* **INSTRUCTIONS FOR THE TASK**
Which lines of the listing hold the string "padding"? Show each of them.

* **GIVEN INFORMATION**
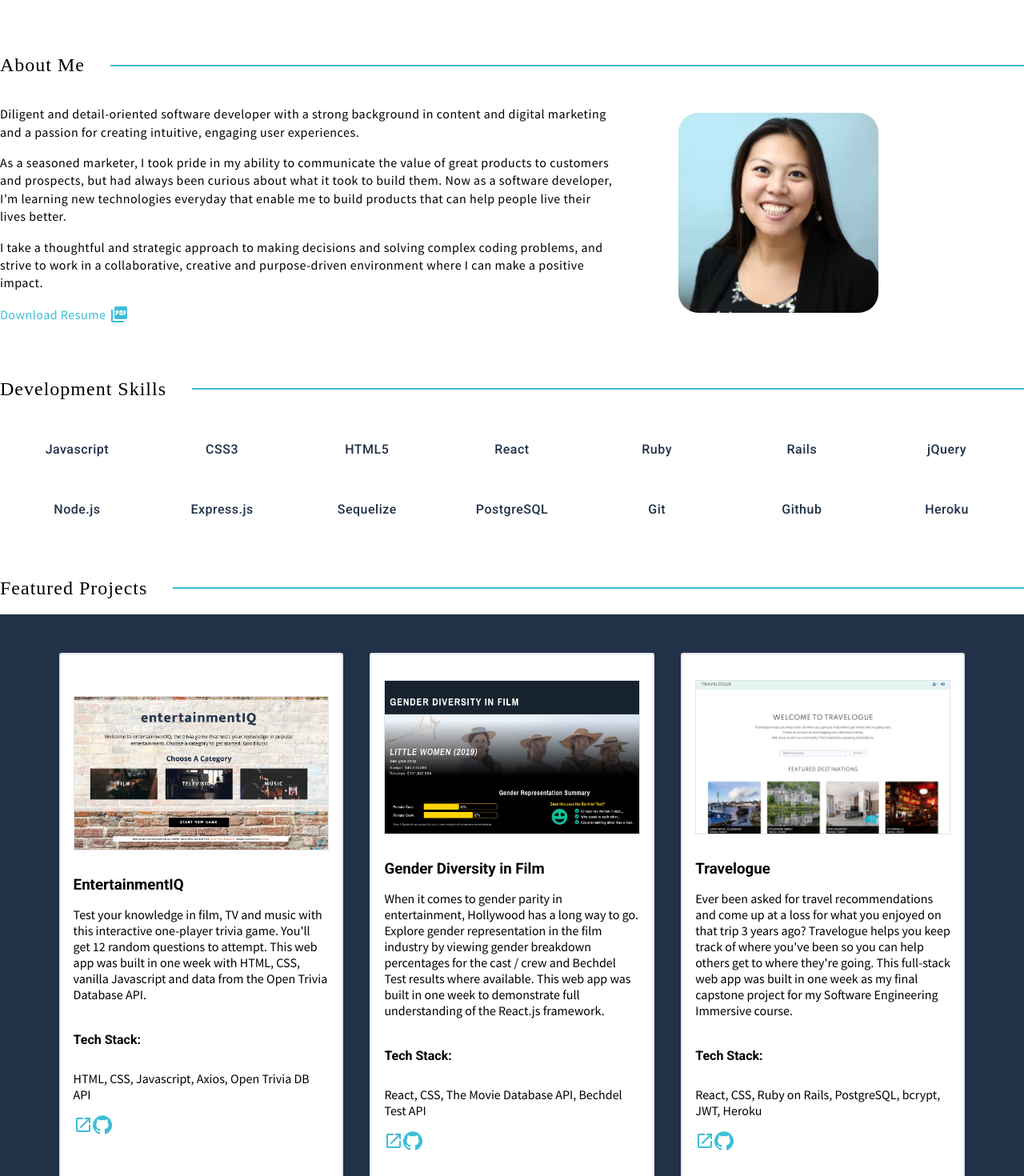
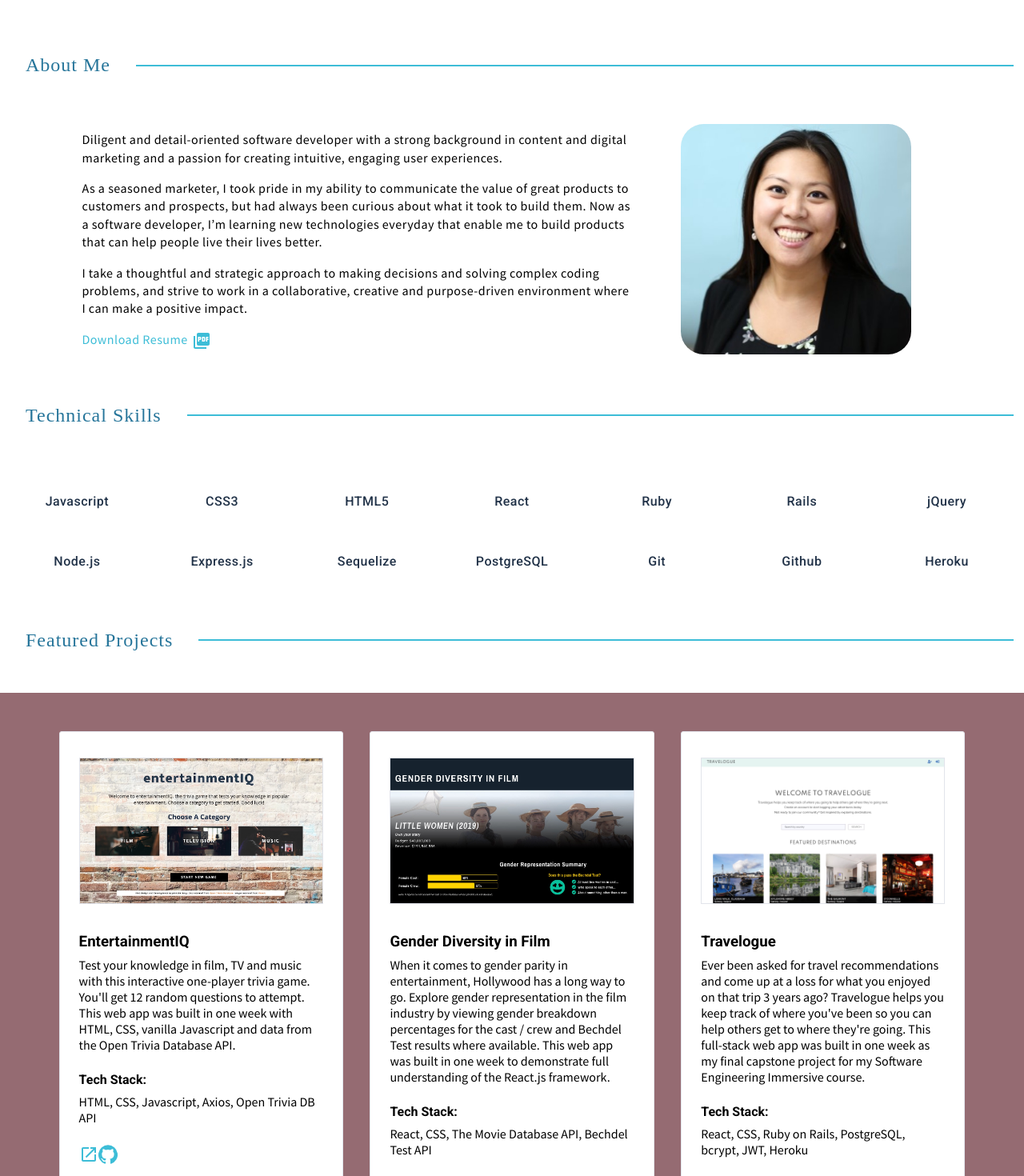
Before and after one commit to jngong/portfolio, a React (Create React App) app: page / in a window 1280 px wide. Shown: the part 240-1710 px from the top of the page at 80% size. Built offline with nearby package versions, Linux system fonts and the light colour scheme; some icons are missing; a web font is replaced by a local one.

Commit message:
updated styling

```diff
--- a/src/App.css
+++ b/src/App.css
@@ -70,15 +70,17 @@ nav > div {
   flex-direction: row;
   justify-content: space-between;
   align-items: center;
+  margin-bottom: 2rem;
 }
 
 .section-header > h2 {
   display: inline-block;
   background-color: #ffffff;
-  padding-right: 2rem;
-  z-index: 1;
+  padding: 0 2rem;
+  z-index: 5;
   letter-spacing: 1px;
   font-weight: 500;
+  color: var(--main-color);
   font-family: var(--logo-font);
 }
 
@@ -86,8 +88,8 @@ nav > div {
   display: inline-block;
   height: 2px;
   width: 90%;
-  right: 0;
-  z-index: -1;
+  right: 1%;
+  z-index: 0;
   position: absolute;
   background-color: var(--light-accent-color);
 }
--- a/src/components/Home/AboutMe.js
+++ b/src/components/Home/AboutMe.js
@@ -17,7 +17,7 @@ const AboutMe = () => {
                         <a href="https://docdro.id/N5Wca5U" target="blank">
                             <p className='cta-line'>
                                 <span> Download Resume</span>
-                                <PictureAsPdfIcon />
+                                <PictureAsPdfIcon className='pdf-icon'/>
                             </p>
                         </a>
                 </div>
--- a/src/components/Home/Skills.js
+++ b/src/components/Home/Skills.js
@@ -15,7 +15,7 @@ const Skills = () => {
     return (
         <div className='section-container'>
             <div className='section-header'>
-                <h2>Development Skills</h2>
+                <h2>Technical Skills</h2>
                 <div className='header-line'></div>
             </div>
             <div className='skills-container'>
--- a/src/styles/Home.css
+++ b/src/styles/Home.css
@@ -3,36 +3,33 @@
 .about-container {
     display: flex;
     flex-direction: row;
-    justify-content: space-between;
+    justify-content: flex-start;
     align-items: center;
+    padding: 0 2% 0 8%;
 }
 
 .about-text {
     width: 60%;
-    margin-right: 1rem;
+    margin-right: 5%;
     letter-spacing: .5px;
     line-height: 1.4rem;
 }
 
 .about-image {
-    width: 35%;
-    padding: 1rem;
+    width: 25%;
+    /* padding: 1rem; */
 }
 
 .profile {
-    max-width: 100%;
-    width: 250px;
+    width: 100%;
+    max-width: 300px;
+    min-width: 200px;
     border-radius: 10%;
 }
 
-.cta-line {
-    display: flex;
-    align-items: center;
-    color: var(--light-accent-color)
-}
-
-.cta-line > span {
-    margin-right: .3rem;
+.pdf-icon {
+    vertical-align: middle;
+    margin-left: .3rem;
 }
 
 .cta-line:hover {
@@ -76,19 +73,16 @@
     display: flex;
     flex-flow: row wrap;
     justify-content: space-evenly;
-    background-color: var(--dark-shade-color);
+    background-color: var(--dark-accent-color);
     padding: 2rem 3rem;
 }
 
 .featured-project-card {
-    display: flex;
-    flex-direction: column;
-    justify-content: center;
     width: 30%;
     min-width: 300px;
-    padding: 2rem 1rem 3rem;
+    padding: 2rem 1.5rem 3rem;
     margin: 1rem .5rem;
-    border: 2px solid var(--light-shade-color);
+    border: 1px solid var(--light-shade-color);
     border-radius: 3px;
     background-color: white;
 }
@@ -97,7 +91,7 @@
     width: 100%;
     object-fit: cover;
     object-position: top;
-    max-height: 220px;
+    max-height: 260px;
     border: .5px solid var(--light-shade-color);
 }
 
@@ -105,6 +99,10 @@
     margin: 2rem 0 .5rem;
 }
 
+.featured-project-card > h4 {
+    margin: 1rem 0 .5rem;
+}
+
 .featured-project-card > p {
-    margin: .5rem 0 1rem;
+    margin: .5rem 0 1.5rem;
 }
```
Also changed, not shown: 1 other file (tests, documents, lock files or other folders).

* **TASK OUTPUT**
-  padding-right: 2rem;
+  padding: 0 2rem;
+    padding: 0 2% 0 8%;
-    padding: 1rem;
+    /* padding: 1rem; */
     padding: 2rem 3rem;
-    padding: 2rem 1rem 3rem;
+    padding: 2rem 1.5rem 3rem;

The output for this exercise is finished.